TASK DIRECTIONS — Every line in the records below that holds "nextwaves" must be identified and copied.

DATASET EXTRACT —
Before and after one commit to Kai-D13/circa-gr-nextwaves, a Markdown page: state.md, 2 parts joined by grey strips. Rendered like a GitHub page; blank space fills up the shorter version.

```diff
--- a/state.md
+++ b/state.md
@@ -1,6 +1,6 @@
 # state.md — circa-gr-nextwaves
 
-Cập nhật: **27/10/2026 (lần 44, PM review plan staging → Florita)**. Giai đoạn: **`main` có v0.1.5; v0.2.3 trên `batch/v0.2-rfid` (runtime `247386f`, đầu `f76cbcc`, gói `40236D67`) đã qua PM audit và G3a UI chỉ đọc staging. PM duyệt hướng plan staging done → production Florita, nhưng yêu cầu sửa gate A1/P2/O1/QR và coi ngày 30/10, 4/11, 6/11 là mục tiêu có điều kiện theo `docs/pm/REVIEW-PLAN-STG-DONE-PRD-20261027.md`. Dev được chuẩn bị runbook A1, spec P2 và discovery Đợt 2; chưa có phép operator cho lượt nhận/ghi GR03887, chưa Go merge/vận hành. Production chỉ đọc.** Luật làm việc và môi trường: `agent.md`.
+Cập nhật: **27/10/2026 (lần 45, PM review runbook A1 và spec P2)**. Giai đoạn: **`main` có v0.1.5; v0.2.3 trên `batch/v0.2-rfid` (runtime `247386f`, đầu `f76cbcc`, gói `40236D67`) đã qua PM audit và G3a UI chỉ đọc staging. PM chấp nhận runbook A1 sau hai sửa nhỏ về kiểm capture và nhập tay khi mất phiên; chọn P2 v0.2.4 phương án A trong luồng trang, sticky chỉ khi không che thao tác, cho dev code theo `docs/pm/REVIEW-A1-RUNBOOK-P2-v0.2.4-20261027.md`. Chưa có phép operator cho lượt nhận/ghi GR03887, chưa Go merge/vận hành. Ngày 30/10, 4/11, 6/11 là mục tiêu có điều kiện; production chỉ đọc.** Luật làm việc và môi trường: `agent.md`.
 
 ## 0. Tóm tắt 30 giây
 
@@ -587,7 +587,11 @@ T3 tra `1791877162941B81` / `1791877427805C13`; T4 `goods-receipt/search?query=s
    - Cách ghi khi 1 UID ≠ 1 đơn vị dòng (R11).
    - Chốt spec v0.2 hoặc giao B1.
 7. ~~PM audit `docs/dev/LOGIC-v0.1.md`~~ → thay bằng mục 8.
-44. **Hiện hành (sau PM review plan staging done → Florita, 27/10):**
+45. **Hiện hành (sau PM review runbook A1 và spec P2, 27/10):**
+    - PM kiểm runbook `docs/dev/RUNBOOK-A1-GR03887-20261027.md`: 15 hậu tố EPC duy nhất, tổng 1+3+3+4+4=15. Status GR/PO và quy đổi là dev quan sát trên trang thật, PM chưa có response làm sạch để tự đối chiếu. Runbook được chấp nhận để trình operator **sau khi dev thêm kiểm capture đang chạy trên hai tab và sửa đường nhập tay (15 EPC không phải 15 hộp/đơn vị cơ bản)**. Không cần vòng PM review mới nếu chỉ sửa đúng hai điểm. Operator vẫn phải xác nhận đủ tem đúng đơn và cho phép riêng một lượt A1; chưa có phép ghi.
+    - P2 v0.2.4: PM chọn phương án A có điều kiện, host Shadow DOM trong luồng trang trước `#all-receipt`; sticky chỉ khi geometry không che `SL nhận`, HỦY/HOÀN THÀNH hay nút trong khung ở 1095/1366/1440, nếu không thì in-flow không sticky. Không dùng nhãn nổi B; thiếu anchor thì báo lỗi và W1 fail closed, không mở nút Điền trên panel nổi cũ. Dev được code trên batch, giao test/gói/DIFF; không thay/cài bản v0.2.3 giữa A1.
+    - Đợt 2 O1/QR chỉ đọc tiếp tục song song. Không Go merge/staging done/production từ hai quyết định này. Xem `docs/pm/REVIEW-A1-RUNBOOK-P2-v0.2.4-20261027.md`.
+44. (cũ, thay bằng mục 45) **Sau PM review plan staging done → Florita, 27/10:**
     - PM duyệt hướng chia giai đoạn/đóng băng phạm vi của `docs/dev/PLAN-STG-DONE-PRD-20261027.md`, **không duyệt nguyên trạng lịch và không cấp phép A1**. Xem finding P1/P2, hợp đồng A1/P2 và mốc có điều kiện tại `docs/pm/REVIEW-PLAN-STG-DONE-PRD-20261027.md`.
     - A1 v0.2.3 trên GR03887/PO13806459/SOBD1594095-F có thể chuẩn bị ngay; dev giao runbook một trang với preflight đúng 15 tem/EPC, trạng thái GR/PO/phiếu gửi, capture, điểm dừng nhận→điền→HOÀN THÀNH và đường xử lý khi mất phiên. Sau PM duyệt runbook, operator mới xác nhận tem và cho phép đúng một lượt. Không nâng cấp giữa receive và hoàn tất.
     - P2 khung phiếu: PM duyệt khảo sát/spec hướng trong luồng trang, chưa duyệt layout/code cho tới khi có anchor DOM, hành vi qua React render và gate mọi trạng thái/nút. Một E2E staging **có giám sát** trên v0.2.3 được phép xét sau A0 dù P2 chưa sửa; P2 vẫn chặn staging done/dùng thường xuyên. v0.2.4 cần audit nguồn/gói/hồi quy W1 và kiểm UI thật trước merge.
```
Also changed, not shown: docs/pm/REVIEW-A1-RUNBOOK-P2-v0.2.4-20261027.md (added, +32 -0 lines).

YOUR SOLUTION —
Before and after one commit to Kai-D13/circa-gr-nextwaves, a Markdown page: state.md, 2 parts joined by grey strips. Rendered like a GitHub page; blank space fills up the shorter version.
 # state.md — circa-gr-nextwaves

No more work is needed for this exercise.